Data to use START
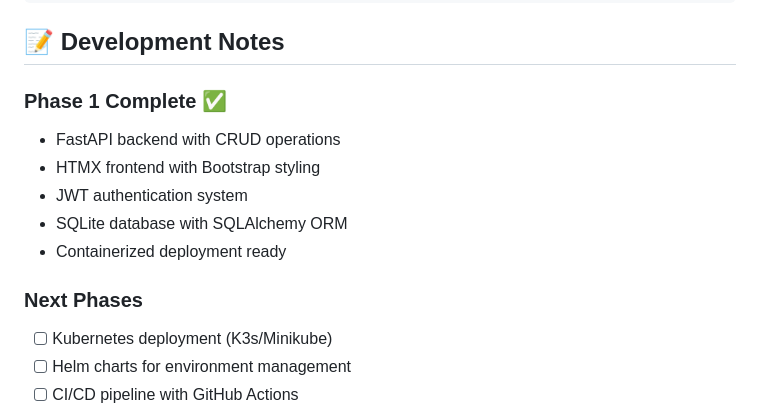
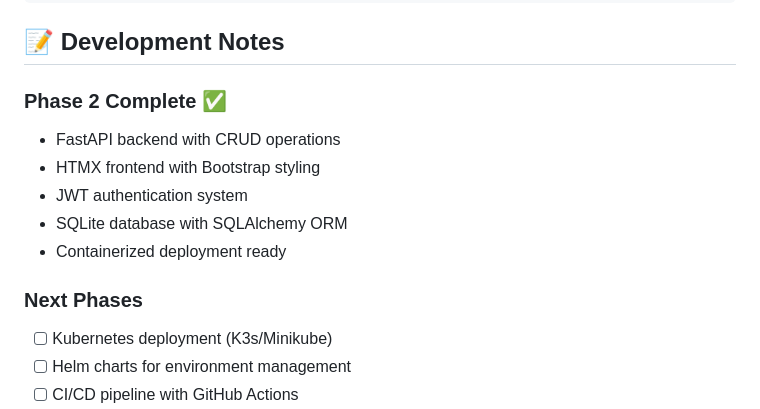
Before and after one commit to sylvester-francis/taskflow, a Markdown page: README.md, the part around one of its changes. Drawn GitHub-style.

Commit message:
Phase2-Containerization

```diff
--- a/README.md
+++ b/README.md
@@ -126,7 +137,8 @@ make test
 
 ## 📝 Development Notes
 
-### Phase 1 Complete ✅
+### Phase 2 Complete ✅
+
 - FastAPI backend with CRUD operations
 - HTMX frontend with Bootstrap styling
 - JWT authentication system
@@ -134,6 +146,7 @@ make test
 - Containerized deployment ready
 
 ### Next Phases
+
 - [ ] Kubernetes deployment (K3s/Minikube)
 - [ ] Helm charts for environment management
 - [ ] CI/CD pipeline with GitHub Actions
```
Also changed, not shown: other parts of README.md (+13 -2 lines).
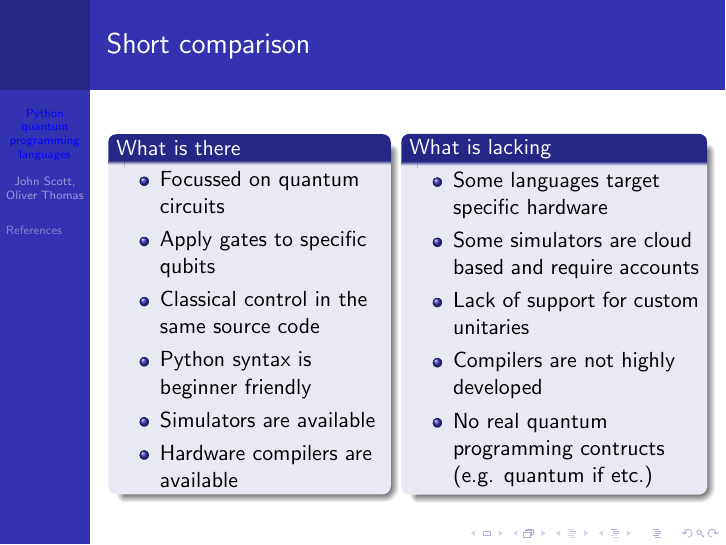
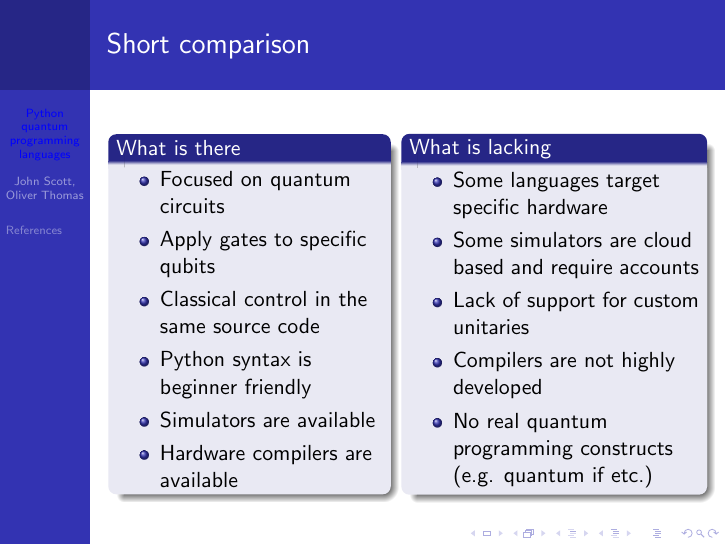
Before and after one commit to bristol-qecdt/qsoftware, LaTeX slides (Q_Initiative/main.tex): page 3 of 8. Compiled offline with pdfLaTeX.

Commit message:
Fixed some spellings

```diff
--- a/Q_Initiative/main.tex
+++ b/Q_Initiative/main.tex
@@ -95,7 +95,7 @@ for i in range(0, 8):
 \column{0.46\textwidth}
     \begin{block}{What is there}
     \begin{itemize}
-        \item Focussed on quantum circuits
+        \item Focused on quantum circuits
         \item Apply gates to specific qubits
         \item Classical control in the same source code
         \item Python syntax is beginner friendly
@@ -111,7 +111,7 @@ for i in range(0, 8):
             \item Some simulators are cloud based and require accounts
             \item Lack of support for custom unitaries
             \item Compilers are not highly developed
-            \item No real quantum programming contructs (e.g. quantum if etc.)
+            \item No real quantum programming constructs (e.g. quantum if etc.)
         \end{itemize}
         \end{block}
 \end{columns}
```
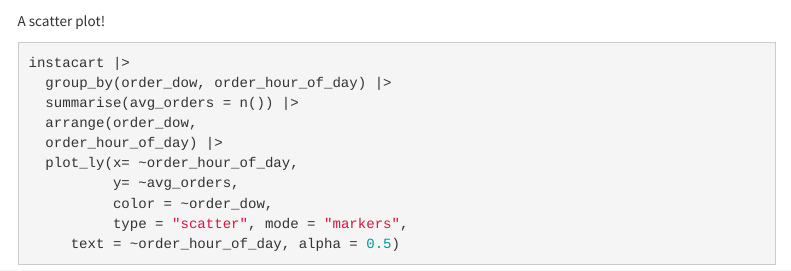
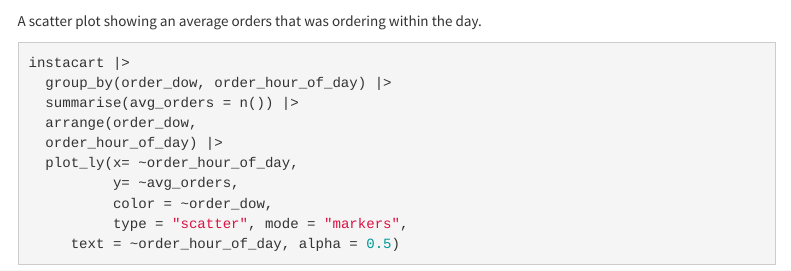
Before and after one commit to hsinyi5121/hsinyi5121.github.io, an R Markdown document (Plotly.Rmd): the page in a window 1100 px wide, from 2210 px down. Rendered offline with R 4.5, knitr and Pandoc, with nearby package versions; some code elsewhere in the file could not run offline; menus at the side of the page are left out; column names are cleaned by a stand-in for the janitor package.

Commit message:
Add detail information about the plots

````diff
--- a/Plotly.Rmd
+++ b/Plotly.Rmd
@@ -76,7 +76,7 @@
 ```
 
 
-A scatter plot!
+A scatter plot showing an average orders that was ordering within the day.
 
 ```{r}
 instacart |>
````
Also changed, not shown: project_files/figure-html/unnamed-chunk-1-1.png.
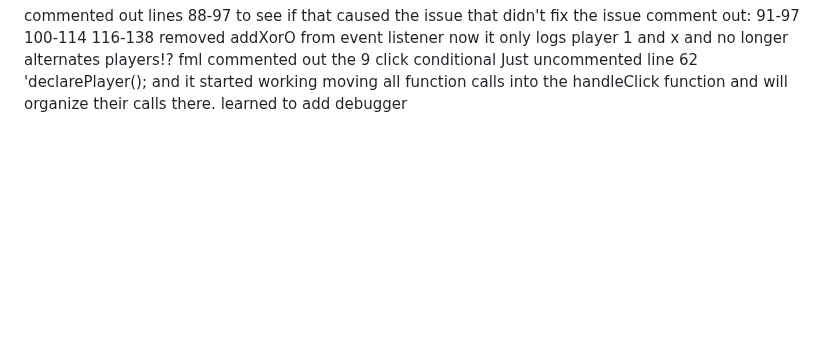
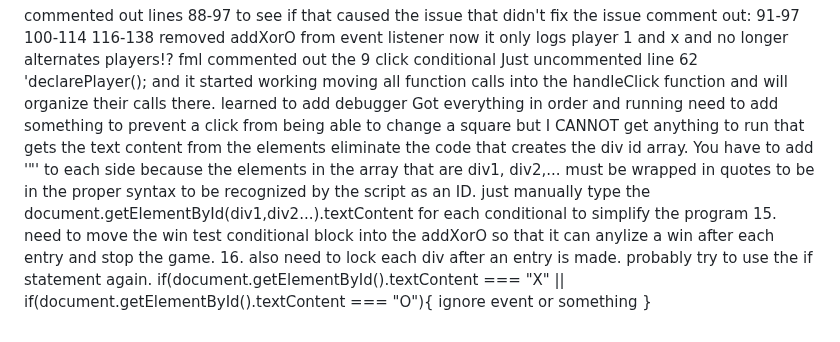
Before and after one commit to RichT-PT/occolades, a Markdown page: README.md, the part around the change. Drawn GitHub-style; blank space fills up the shorter version.

Commit message:
added context to fixes and direction

```diff
--- a/README.md
+++ b/README.md
@@ -72,3 +72,12 @@ commented out the 9 click conditional
 Just uncommented line 62 'declarePlayer(); and it started working
 moving all function calls into the handleClick function and will organize their calls there.
 learned to add debugger
+Got everything in order and running
+need to add something to prevent a click from being able to change a square but I
+CANNOT get anything to run that gets the text content from the elements
+eliminate the code that creates the div id array. You have to add '"' to each side because the elements in the array that are div1, div2,... must be wrapped in quotes to be in the proper syntax to be recognized by the script as an ID.
+just manually type the document.getElementById(div1,div2...).textContent for each conditional to simplify the program
+15. need to move the win test conditional block into the addXorO so that it can anylize a win after each entry and stop the game.
+16. also need to lock each div after an entry is made. probably try to use the if statement again. if(document.getElementById().textContent === "X" || if(document.getElementById().textContent === "O"){
+  ignore event or something
+}
```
Data to use END
What you should do: Return the lines of the records that include the string "README".

Written solution:
Before and after one commit to sylvester-francis/taskflow, a Markdown page: README.md, the part around one of its changes. Drawn GitHub-style.
--- a/README.md
+++ b/README.md
Also changed, not shown: other parts of README.md (+13 -2 lines).
Before and after one commit to RichT-PT/occolades, a Markdown page: README.md, the part around the change. Drawn GitHub-style; blank space fills up the shorter version.
--- a/README.md
+++ b/README.md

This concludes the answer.